Herein lies the key to the debate on this point for me. If the appeal system was brought in to overturn blatant mistakes like Dar's decision not to give Broad out, then for me it's totally fair that Australia have been punished for wasting referrals on risky gambles earlier in the innings. It's not what the system was brought in for, so I personally do not feel any guilt over the incident. As for Broad not walking, it's unrealistic to assume any other batsman would have done if he was in Broad's position.
The day finished with England creating a very healthy lead of 261, with four wickets in hand. We can now use previous matches to see how strong this lead is, by studying what size final-innings targets teams have chased down in the previous 10 Ashes.
Final Innings Target
Looking through the past Ashes data we can see how achievable Australia’s run chase will be.
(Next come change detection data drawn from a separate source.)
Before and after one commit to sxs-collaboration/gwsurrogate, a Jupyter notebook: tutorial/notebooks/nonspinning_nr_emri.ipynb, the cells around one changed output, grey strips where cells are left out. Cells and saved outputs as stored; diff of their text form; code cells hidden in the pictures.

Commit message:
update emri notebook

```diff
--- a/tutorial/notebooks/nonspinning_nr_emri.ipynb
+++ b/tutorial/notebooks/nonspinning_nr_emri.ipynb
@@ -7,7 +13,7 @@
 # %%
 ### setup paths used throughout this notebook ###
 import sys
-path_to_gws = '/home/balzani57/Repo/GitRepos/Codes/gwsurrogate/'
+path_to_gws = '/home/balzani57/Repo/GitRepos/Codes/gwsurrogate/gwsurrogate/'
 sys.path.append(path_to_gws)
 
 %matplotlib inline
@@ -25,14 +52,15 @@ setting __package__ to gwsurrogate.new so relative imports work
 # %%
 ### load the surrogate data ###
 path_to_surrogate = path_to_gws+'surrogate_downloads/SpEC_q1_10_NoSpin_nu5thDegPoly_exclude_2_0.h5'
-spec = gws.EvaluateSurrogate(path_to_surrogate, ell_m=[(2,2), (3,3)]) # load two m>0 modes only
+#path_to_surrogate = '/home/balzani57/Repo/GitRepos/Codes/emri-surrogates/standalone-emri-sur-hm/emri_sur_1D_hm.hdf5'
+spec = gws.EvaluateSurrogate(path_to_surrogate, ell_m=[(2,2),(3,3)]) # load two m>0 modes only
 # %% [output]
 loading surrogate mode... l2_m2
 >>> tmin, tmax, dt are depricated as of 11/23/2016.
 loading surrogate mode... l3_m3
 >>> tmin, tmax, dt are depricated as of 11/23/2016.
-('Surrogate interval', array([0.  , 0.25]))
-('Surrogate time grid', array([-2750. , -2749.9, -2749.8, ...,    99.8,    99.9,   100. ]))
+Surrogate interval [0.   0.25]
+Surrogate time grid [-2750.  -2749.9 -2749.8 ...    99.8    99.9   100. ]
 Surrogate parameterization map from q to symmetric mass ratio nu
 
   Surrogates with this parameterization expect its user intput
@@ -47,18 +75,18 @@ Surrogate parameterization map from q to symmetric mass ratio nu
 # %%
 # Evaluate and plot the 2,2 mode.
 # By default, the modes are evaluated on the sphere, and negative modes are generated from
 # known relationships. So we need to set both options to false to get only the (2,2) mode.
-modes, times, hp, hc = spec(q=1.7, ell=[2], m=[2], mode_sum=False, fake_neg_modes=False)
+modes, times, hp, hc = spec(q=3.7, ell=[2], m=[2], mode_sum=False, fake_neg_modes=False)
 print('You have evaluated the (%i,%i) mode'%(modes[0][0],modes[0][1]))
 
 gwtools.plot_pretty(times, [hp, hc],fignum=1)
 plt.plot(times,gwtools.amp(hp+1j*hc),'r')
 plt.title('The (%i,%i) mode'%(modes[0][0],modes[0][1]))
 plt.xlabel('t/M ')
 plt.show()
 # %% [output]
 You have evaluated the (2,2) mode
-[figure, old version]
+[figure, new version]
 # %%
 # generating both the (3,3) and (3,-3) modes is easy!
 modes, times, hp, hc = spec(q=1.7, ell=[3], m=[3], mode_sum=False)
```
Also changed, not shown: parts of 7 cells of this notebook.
So the way the match is poised currently is very delicate, as has often been the case so far in Nottingham. But England will be confident that their remaining five batsmen can add enough runs to put Australia in serious trouble, with anything significantly over 300 looking very hard to chase down.
Generally, teams should expect to chase down anything below 150, whilst if their target is above 200 then they should start preparing their excuses for their failure to win. When we look at the target as a percentage of that team’s first innings score, we see how tough chasing a score can be. Scores over 33% are seemingly safe, and any anything over 102% has yet to be managed.
With England's lead currently 261, which is already 93% of the Australian first innings, and with more runs potentially to come, for the first time in the match a clear favourite has emerged. It should be interesting to see if history will repeat itself or if Australia can pull off a victory which many may not realise the improbability of.